The government took more than a year to make public a 2014 Black & Veatch report on a gas leak from the Rubis service station on Robinson Road that warned of possible health risks to people who live and work in the area.
The report was completed in February 2014, but was only made public on April 17, 2015 after area residents expressed outrage at a town meeting.
"I think the people of Marathon are intelligent. They understand the issues," Fitzgerald said.
"I've been as clear and transparent about my position as I can be.
"The impact and the families that it touched and the houses that it touched, it was around five or six houses. I mean, it was no more than that.

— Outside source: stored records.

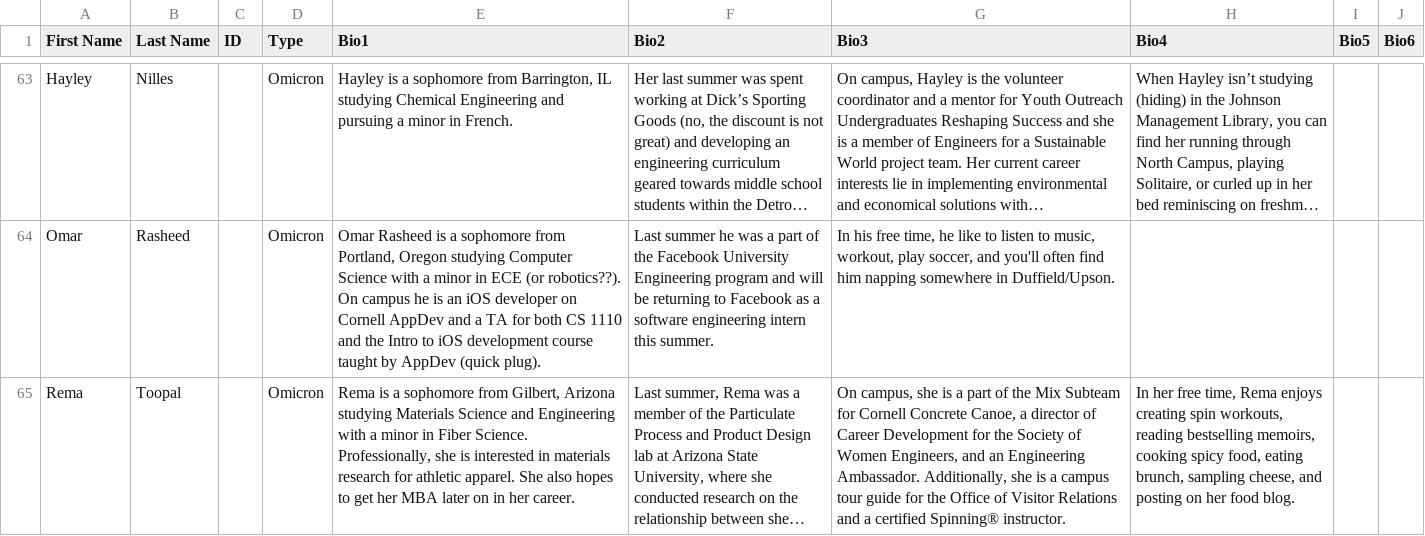
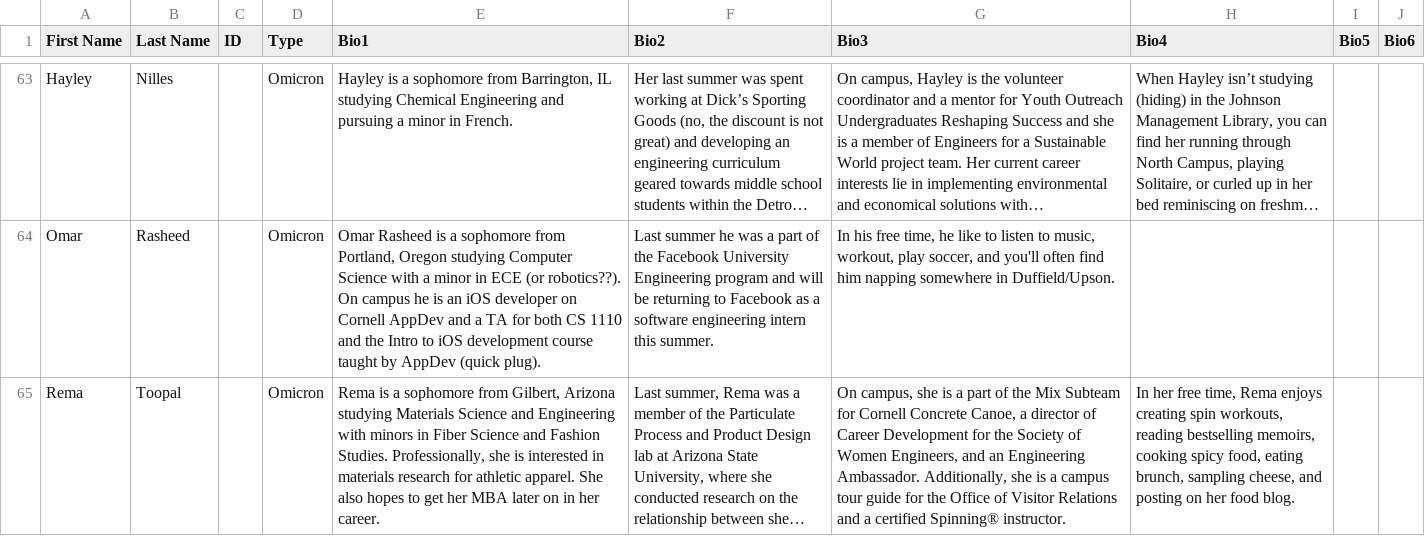
Before and after one commit to cornellWebmaster/ttFlask, a TSV file: data/brothers/brothers.tsv, drawn as a sheet; only a part is shown, gaps mark what is left out; long unchanged cells end in …; the diff names each change by its address in the sheet, - before the commit and + after, or states it on an @@ line.

Commit message:
Remas update

```diff
--- a/data/brothers/brothers.tsv
+++ b/data/brothers/brothers.tsv
-E65 (Bio1): …Engineering with a minor in Fiber Science. Professionally, she…
+E65 (Bio1): …Engineering with minors in Fiber Science and Fashion Studies. Professionally, she…
```
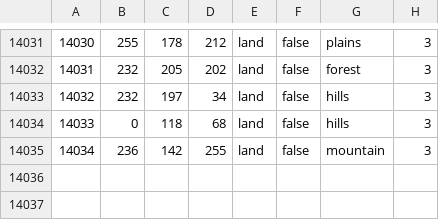
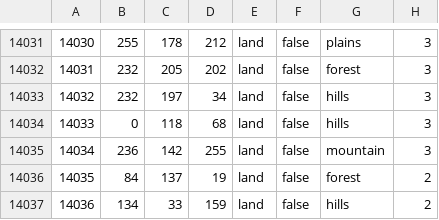
Before and after one commit to EoaNB-Team/EoaNB, a CSV file: toi/map/definition.csv, drawn as a sheet; only a part is shown, gaps mark what is left out; the diff names each change by its address in the sheet, - before the commit and + after, or states it on an @@ line.

```diff
--- a/toi/map/definition.csv
+++ b/toi/map/definition.csv
+row 14036: 14035 | 84 | 137 | 19 | land | false | forest | 2
+row 14037: 14036 | 134 | 33 | 159 | land | false | hills | 2
```
Also changed, not shown: 24 other files.
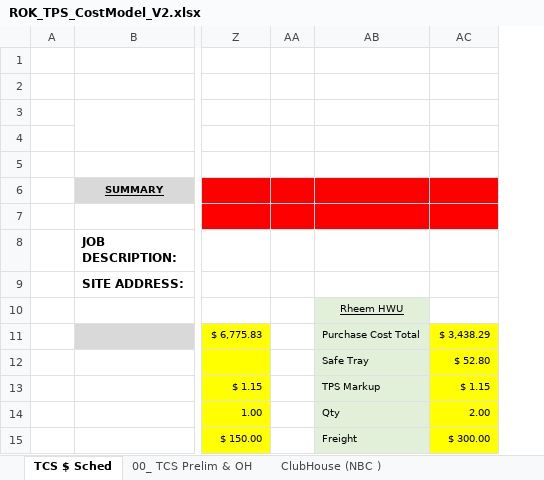
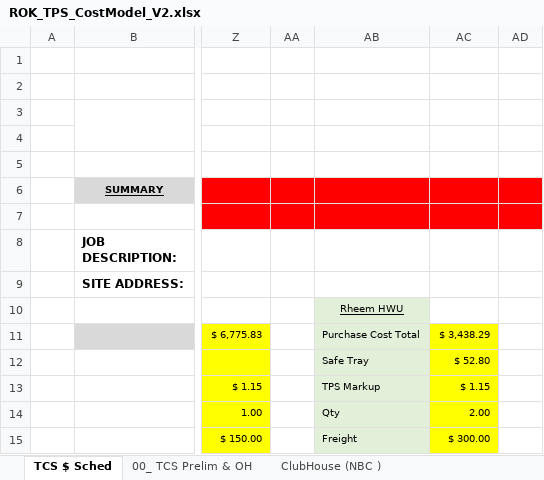
Before and after one commit to MitchG-Git/ROK-Sports-Precinct---Stage-1, an Excel workbook: Working_Cost_Models/TPS/ROK_TPS_CostModel_V2.xlsx, sheet TCS $ Sched, drawn as a sheet; only a part is shown, gaps mark what is left out; values as stored, in another font and other column widths than the file's, no borders; charts and pictures not drawn; removed rows and columns are numbered as before the commit, all else as after; the diff covers the shown part only; the diff names each change by its address in the sheet, - before the commit and + after, or states it on an @@ line.

```diff
--- a/Working_Cost_Models/TPS/ROK_TPS_CostModel_V2.xlsx (sheet TCS $ Sched)
+++ b/Working_Cost_Models/TPS/ROK_TPS_CostModel_V2.xlsx (sheet TCS $ Sched)
-column AA, empty
+column AA, empty
+column AD, empty
```
Also changed, not shown: 5 added rows, 5 removed rows and 15 edited cells elsewhere in this sheet, sheet 00_ TCS Prelim & OH, sheet Public Amenities (PAM), sheet Siteworks, sheet ClubHouse (NBC ), sheet Sched3_Extract, 5 other files.
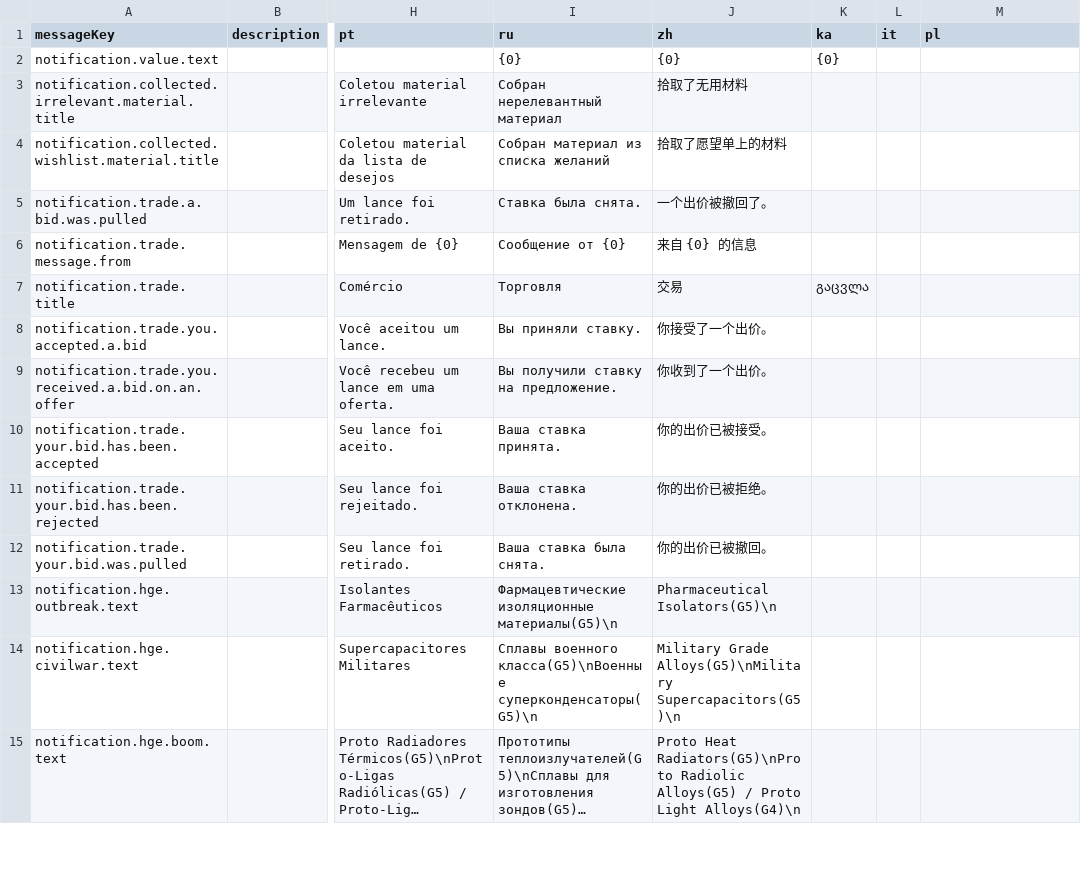
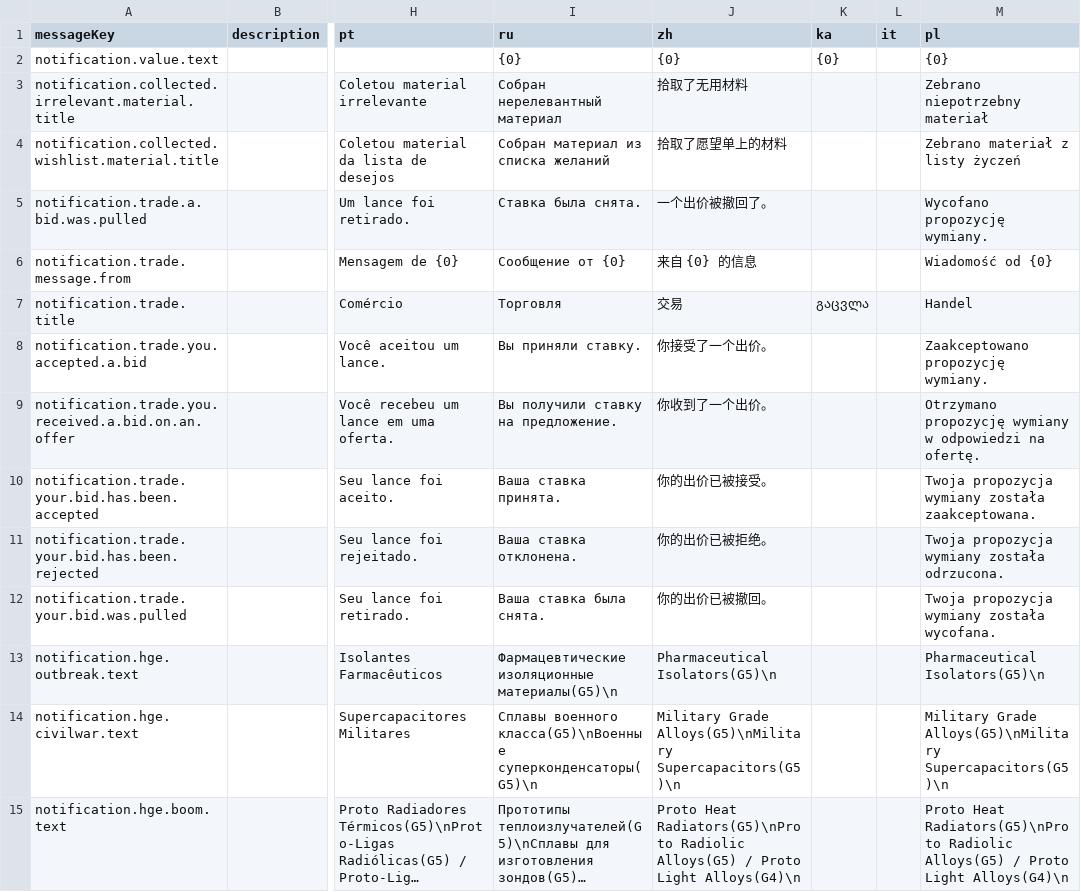
Before and after one commit to jixxed/ed-odyssey-materials-helper, a CSV file: application/src/main/resources/locale/notification.csv, drawn as a sheet; only a part is shown, gaps mark what is left out; long unchanged cells end in …; the diff covers the shown part only; the diff names each change by its address in the sheet, - before the commit and + after, or states it on an @@ line.

```diff
--- a/application/src/main/resources/locale/notification.csv
+++ b/application/src/main/resources/locale/notification.csv
-M2 (pl): (empty)
+M2 (pl): {0}
-M3 (pl): (empty)
+M3 (pl): Zebrano niepotrzebny materiał
-M4 (pl): (empty)
+M4 (pl): Zebrano materiał z listy życzeń
-M5 (pl): (empty)
+M5 (pl): Wycofano propozycję wymiany.
-M6 (pl): (empty)
+M6 (pl): Wiadomość od {0}
-M7 (pl): (empty)
+M7 (pl): Handel
-M8 (pl): (empty)
+M8 (pl): Zaakceptowano propozycję wymiany.
-M9 (pl): (empty)
+M9 (pl): Otrzymano propozycję wymiany w odpowiedzi na ofertę.
-M10 (pl): (empty)
+M10 (pl): Twoja propozycja wymiany została zaakceptowana.
-M11 (pl): (empty)
+M11 (pl): Twoja propozycja wymiany została odrzucona.
-M12 (pl): (empty)
+M12 (pl): Twoja propozycja wymiany została wycofana.
-M13 (pl): (empty)
+M13 (pl): Pharmaceutical Isolators(G5)\n
-M14 (pl): (empty)
+M14 (pl): Military Grade Alloys(G5)\nMilitary Supercapacitors(G5)\n
-M15 (pl): (empty)
+M15 (pl): Proto Heat Radiators(G5)\nProto Radiolic Alloys(G5) / Proto Light Alloys(G4)\n
```
Also changed, not shown: 85 edited cells elsewhere in this file, application/src/main/resources/locale/application.csv, application/src/main/resources/locale/permit.unlock.csv, 25 other files.
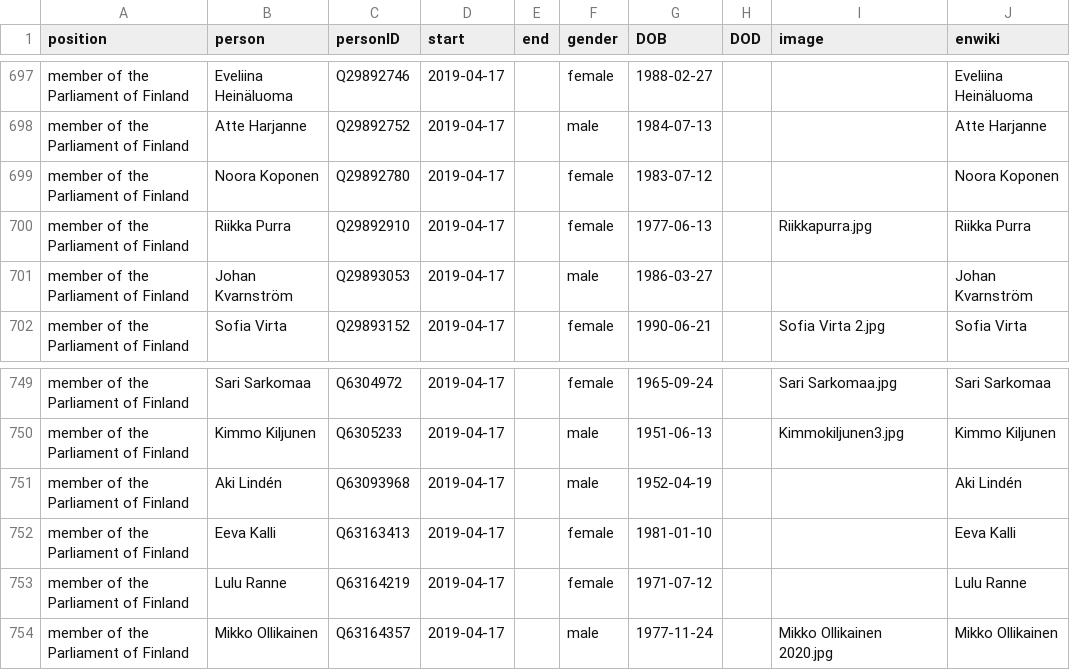
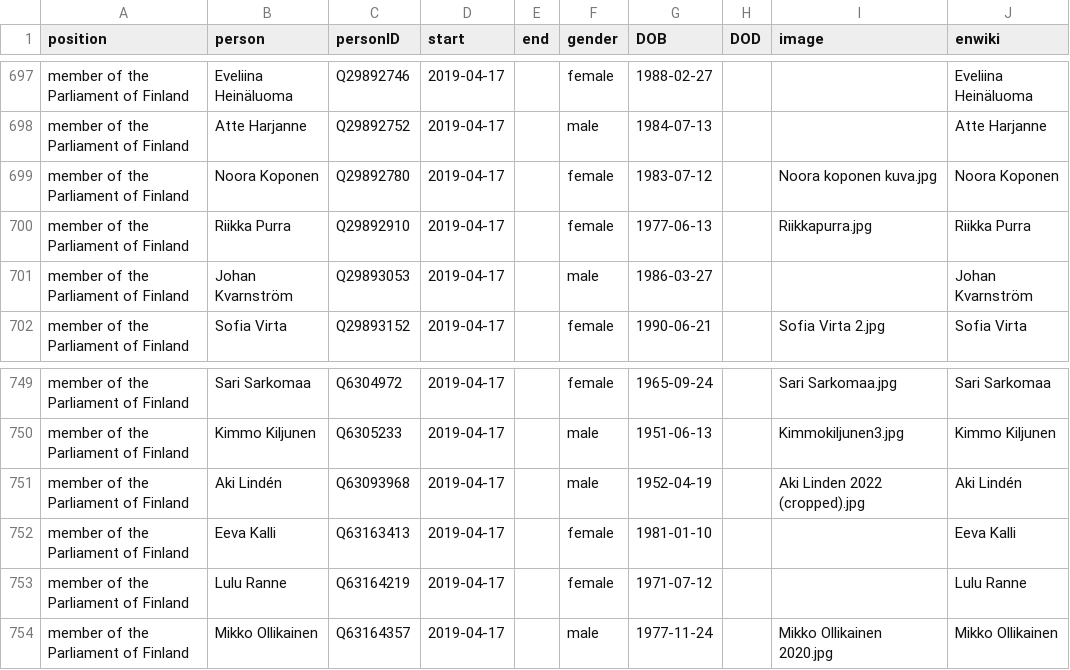
Before and after one commit to every-politician-scrapers/finland-cabinet, a CSV file: html/legislators.csv, drawn as a sheet; only a part is shown, gaps mark what is left out.

```diff
--- a/html/legislators.csv
+++ b/html/legislators.csv
@@ -698,3 +698,3 @@ member of the Parliament of Finland,Eveliina Heinäluoma,Q29892746,2019-04-17,,f
 member of the Parliament of Finland,Atte Harjanne,Q29892752,2019-04-17,,male,1984-07-13,,,Atte Harjanne
-member of the Parliament of Finland,Noora Koponen,Q29892780,2019-04-17,,female,1983-07-12,,,Noora Koponen
+member of the Parliament of Finland,Noora Koponen,Q29892780,2019-04-17,,female,1983-07-12,,Noora koponen kuva.jpg,Noora Koponen
 member of the Parliament of Finland,Riikka Purra,Q29892910,2019-04-17,,female,1977-06-13,,Riikkapurra.jpg,Riikka Purra
@@ -750,3 +750,3 @@ member of the Parliament of Finland,Sari Sarkomaa,Q6304972,2019-04-17,,female,19
 member of the Parliament of Finland,Kimmo Kiljunen,Q6305233,2019-04-17,,male,1951-06-13,,Kimmokiljunen3.jpg,Kimmo Kiljunen
-member of the Parliament of Finland,Aki Lindén,Q63093968,2019-04-17,,male,1952-04-19,,,Aki Lindén
+member of the Parliament of Finland,Aki Lindén,Q63093968,2019-04-17,,male,1952-04-19,,Aki Linden 2022 (cropped).jpg,Aki Lindén
 member of the Parliament of Finland,Eeva Kalli,Q63163413,2019-04-17,,female,1981-01-10,,,Eeva Kalli
```
Also changed, not shown: html/current.csv, html/holders21.csv, 1 other file.
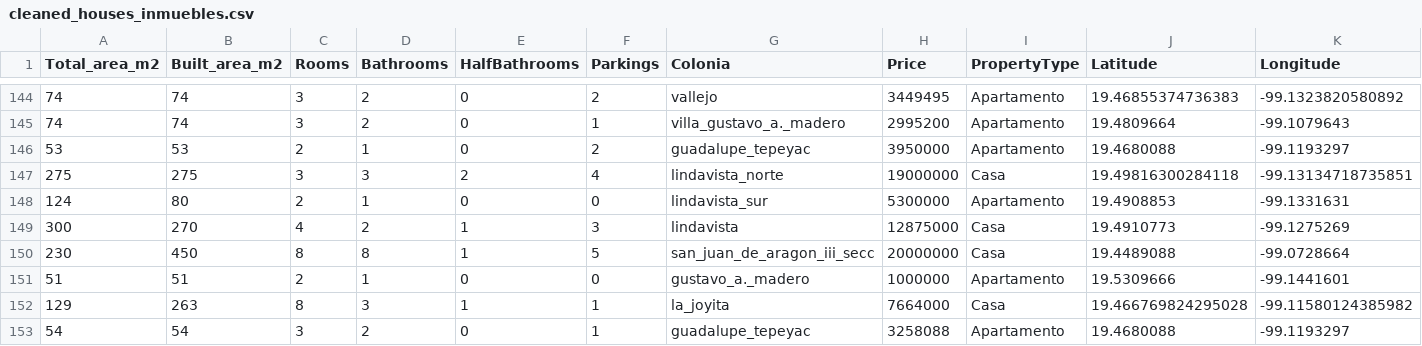
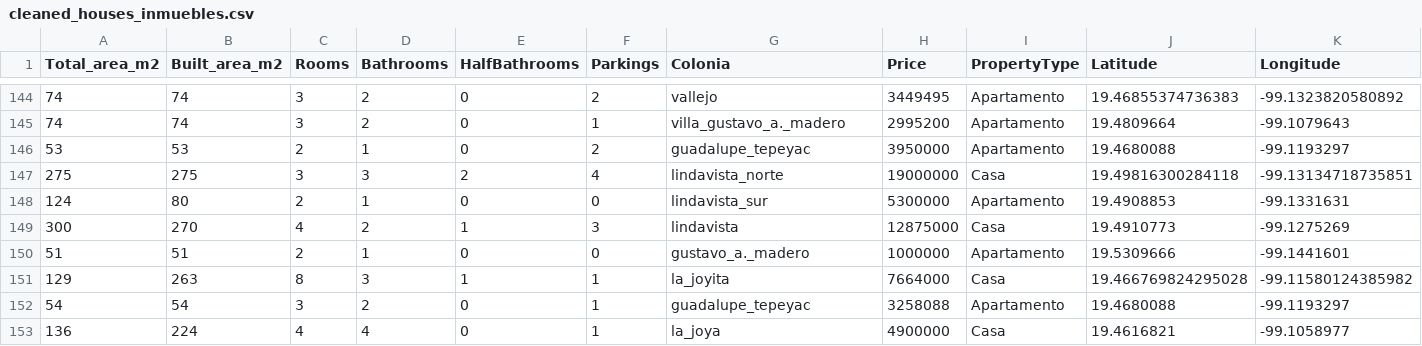
Before and after one commit to gamerOZZY/Zacah_Valuer, a CSV file: data/silver/cleaned_houses_inmuebles.csv, drawn as a sheet; only a part is shown, gaps mark what is left out; the shorter side is filled out with more unchanged rows; the diff names each change by its address in the sheet, - before the commit and + after, or states it on an @@ line.

```diff
--- a/data/silver/cleaned_houses_inmuebles.csv
+++ b/data/silver/cleaned_houses_inmuebles.csv
-row 150: 230 | 450 | 8 | 8 | 1 | 5 | san_juan_de_aragon_iii_secc | 20000000 | Casa | 19.4489088 | -99.0728664
```
Also changed, not shown: 8 other files.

"I have met with those houses, and the Ministry of Environment, the Ministry of Health acted very quickly to address those issues, and for the most part, outside of that, I think that's why it really hasn't gotten any traction within the area.
"Apart from those who may be detractors, or those who may support the opposition or the FNM... I don't feel any real repercussion when I go door to door.
"...The Rubis issue is really to me more of an issue to the press and detractors."
Fitzgerald has said he has no regrets over the government's handling of the matter.
Following the revelation that Fitzgerald had read the report in 2014, but kept silent, Fitzgerald was asked by The Nassau Guardian in April 2015 why he did not advise his constituents.
He responded, "I would have been fired on the spot. There is no way I can discuss what happens in Cabinet, particularly if a direction was taken and the direction was for it to rest with the attorney general's office."
He told The Nassau Guardian on Thursday that he plans to continue to build on what he has done over the past five years in the community, pointing to his computer and etiquette classes, his breakfast program and his cleanup campaign.
He said that, through his efforts, nearly 200 jobs have been provided to constituents.
"Jobs has been a great issue in empowerment," Fitzgerald said.
"We have been able to get quite a number of jobs.
"I would say well over 100, maybe as many as 200 jobs in the area, in the private and public sectors, because we have a big bank of everyone's application, so we pull from them, depending on what jobs we see once available.
"So I tell people for the most part, we really feel in our office, we are working as an employment agency.
"There are a lot of people who are looking for employment and we have been able to help them do that.
"[We] also run them through the National Training Agency, where we have sent a lot of people.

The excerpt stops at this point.